> _Problem description_:
Please report every line in the material below where the word "empty" is found.
*** Data provided ***
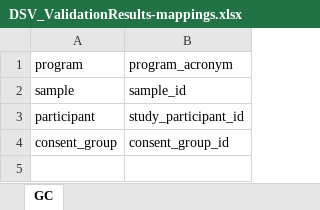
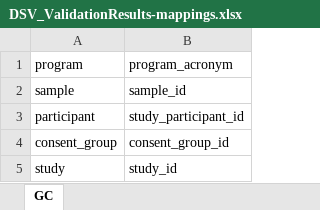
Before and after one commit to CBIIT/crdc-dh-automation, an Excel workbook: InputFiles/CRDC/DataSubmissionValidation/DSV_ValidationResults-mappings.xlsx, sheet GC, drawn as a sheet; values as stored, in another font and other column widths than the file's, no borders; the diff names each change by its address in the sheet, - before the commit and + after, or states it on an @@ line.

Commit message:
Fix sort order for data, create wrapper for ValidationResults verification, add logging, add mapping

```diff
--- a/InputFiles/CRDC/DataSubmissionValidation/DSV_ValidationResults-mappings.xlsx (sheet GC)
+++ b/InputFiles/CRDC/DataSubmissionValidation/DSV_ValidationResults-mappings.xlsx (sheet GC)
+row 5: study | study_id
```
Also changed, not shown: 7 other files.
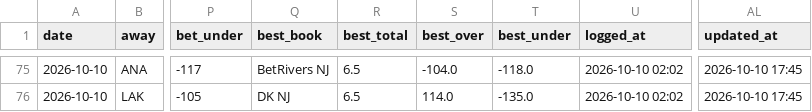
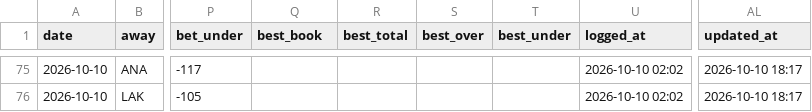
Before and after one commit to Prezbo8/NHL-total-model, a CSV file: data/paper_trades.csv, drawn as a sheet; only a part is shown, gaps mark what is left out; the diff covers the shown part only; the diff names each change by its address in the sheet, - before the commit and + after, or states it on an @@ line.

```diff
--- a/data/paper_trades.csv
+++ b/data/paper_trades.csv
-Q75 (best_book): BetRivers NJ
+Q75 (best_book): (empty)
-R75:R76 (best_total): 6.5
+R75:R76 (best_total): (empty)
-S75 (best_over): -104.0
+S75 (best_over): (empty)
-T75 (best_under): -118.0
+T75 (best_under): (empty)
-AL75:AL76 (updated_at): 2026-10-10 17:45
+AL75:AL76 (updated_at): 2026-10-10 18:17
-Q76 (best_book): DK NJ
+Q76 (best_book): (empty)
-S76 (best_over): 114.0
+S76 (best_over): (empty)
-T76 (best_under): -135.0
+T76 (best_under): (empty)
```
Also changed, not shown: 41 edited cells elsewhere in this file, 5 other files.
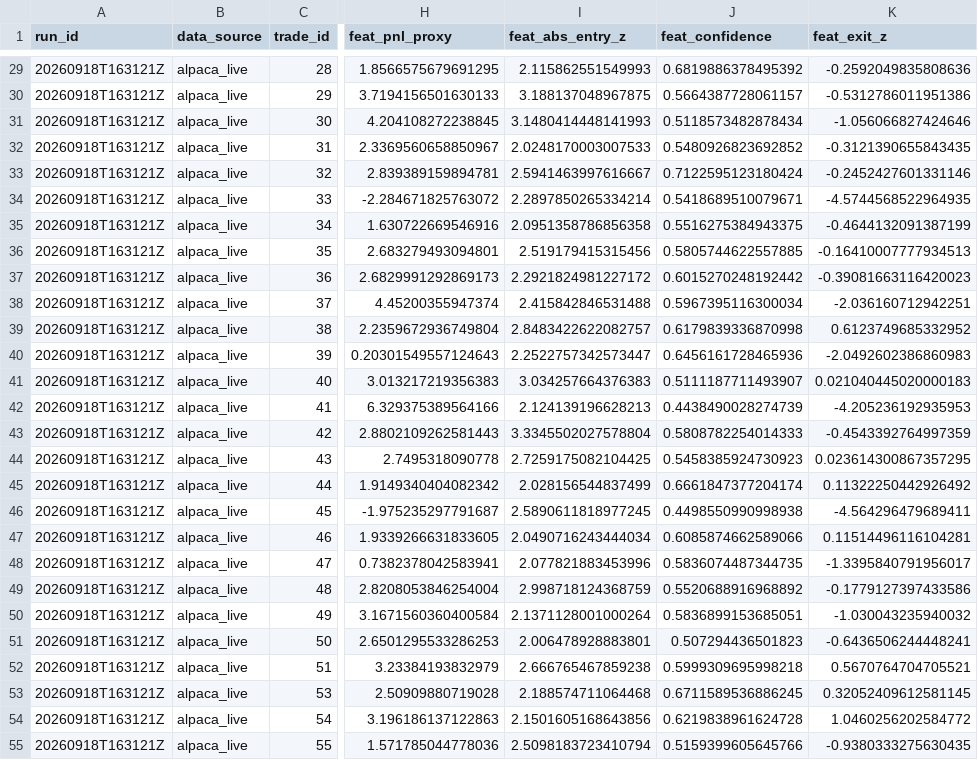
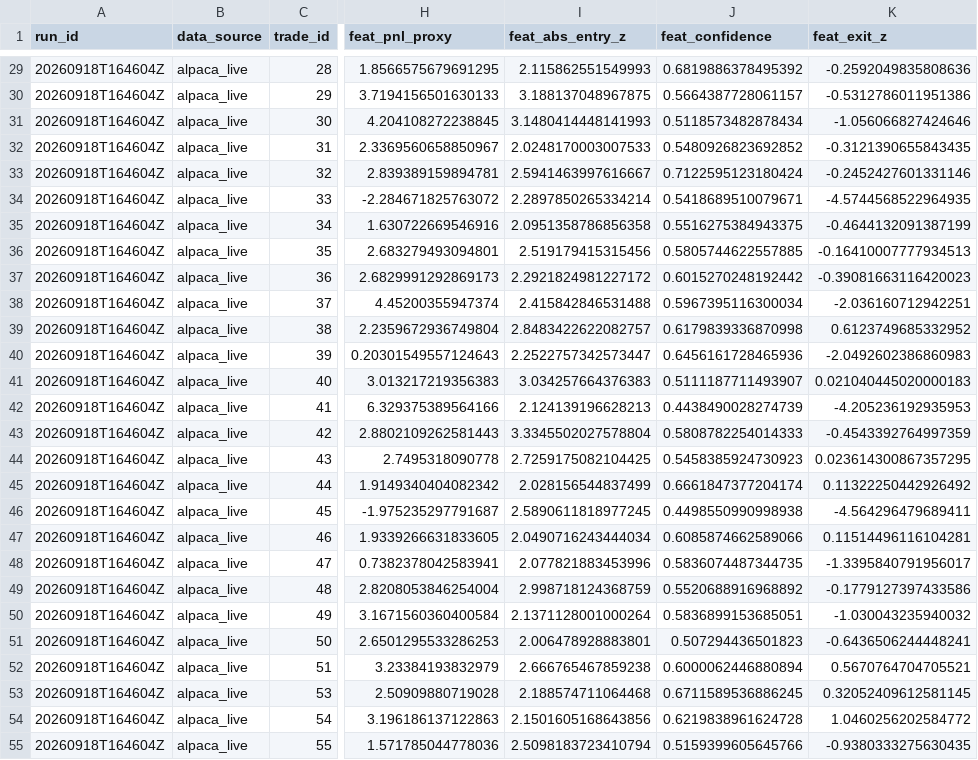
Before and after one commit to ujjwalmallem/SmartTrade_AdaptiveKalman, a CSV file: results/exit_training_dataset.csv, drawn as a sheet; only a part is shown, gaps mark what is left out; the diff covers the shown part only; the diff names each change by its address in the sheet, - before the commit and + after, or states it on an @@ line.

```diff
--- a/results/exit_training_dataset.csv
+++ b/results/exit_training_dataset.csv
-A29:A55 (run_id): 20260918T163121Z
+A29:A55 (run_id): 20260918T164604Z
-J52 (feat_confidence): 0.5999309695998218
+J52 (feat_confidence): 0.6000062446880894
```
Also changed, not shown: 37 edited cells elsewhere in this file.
*** End of Data provided ***
*** Data provided ***
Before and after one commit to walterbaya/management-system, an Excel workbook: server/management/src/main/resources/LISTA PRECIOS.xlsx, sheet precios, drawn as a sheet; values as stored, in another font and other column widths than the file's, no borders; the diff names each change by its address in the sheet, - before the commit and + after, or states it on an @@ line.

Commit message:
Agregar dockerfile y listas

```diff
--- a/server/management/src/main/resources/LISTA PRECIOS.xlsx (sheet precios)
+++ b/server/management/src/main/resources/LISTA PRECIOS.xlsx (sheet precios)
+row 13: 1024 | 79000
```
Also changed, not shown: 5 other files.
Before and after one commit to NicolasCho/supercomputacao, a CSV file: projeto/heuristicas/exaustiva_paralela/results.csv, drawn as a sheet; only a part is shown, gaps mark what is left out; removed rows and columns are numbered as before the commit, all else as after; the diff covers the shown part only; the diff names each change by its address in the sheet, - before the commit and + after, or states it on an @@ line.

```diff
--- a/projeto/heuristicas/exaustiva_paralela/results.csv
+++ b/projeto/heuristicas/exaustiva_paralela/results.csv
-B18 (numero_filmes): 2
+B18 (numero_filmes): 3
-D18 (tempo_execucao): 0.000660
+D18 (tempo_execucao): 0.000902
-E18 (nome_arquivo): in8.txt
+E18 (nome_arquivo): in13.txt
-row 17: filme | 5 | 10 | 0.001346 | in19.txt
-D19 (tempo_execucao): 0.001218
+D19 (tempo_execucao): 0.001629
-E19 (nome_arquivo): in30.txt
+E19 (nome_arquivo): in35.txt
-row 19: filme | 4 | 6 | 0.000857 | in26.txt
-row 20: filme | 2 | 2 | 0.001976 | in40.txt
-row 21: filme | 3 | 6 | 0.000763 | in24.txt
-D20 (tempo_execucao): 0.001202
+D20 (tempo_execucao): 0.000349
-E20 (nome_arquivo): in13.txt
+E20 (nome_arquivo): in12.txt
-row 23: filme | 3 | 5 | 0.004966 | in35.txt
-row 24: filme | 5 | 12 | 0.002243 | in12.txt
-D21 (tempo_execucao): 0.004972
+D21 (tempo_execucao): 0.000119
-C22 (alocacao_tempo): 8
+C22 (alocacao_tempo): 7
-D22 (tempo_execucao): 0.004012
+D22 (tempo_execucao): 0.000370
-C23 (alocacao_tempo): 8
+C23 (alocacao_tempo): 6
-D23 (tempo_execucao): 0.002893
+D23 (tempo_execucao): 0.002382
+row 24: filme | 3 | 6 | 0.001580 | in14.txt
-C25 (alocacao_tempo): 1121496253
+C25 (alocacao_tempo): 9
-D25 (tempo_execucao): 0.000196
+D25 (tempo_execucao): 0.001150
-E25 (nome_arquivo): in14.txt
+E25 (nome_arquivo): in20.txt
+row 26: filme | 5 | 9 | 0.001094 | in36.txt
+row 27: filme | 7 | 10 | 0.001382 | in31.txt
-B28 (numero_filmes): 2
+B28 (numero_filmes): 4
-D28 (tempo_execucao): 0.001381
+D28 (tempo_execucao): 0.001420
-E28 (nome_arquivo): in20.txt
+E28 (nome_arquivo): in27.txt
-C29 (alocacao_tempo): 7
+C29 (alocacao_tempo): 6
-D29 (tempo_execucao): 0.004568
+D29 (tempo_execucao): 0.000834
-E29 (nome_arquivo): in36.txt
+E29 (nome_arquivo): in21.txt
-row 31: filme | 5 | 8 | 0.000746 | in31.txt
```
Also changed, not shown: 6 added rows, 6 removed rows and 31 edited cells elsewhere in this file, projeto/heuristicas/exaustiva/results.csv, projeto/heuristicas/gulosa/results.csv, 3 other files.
*** End of Data provided ***
> _Output for this exercise_:
+Q75 (best_book): (empty)
+R75:R76 (best_total): (empty)
+S75 (best_over): (empty)
+T75 (best_under): (empty)
+Q76 (best_book): (empty)
+S76 (best_over): (empty)
+T76 (best_under): (empty)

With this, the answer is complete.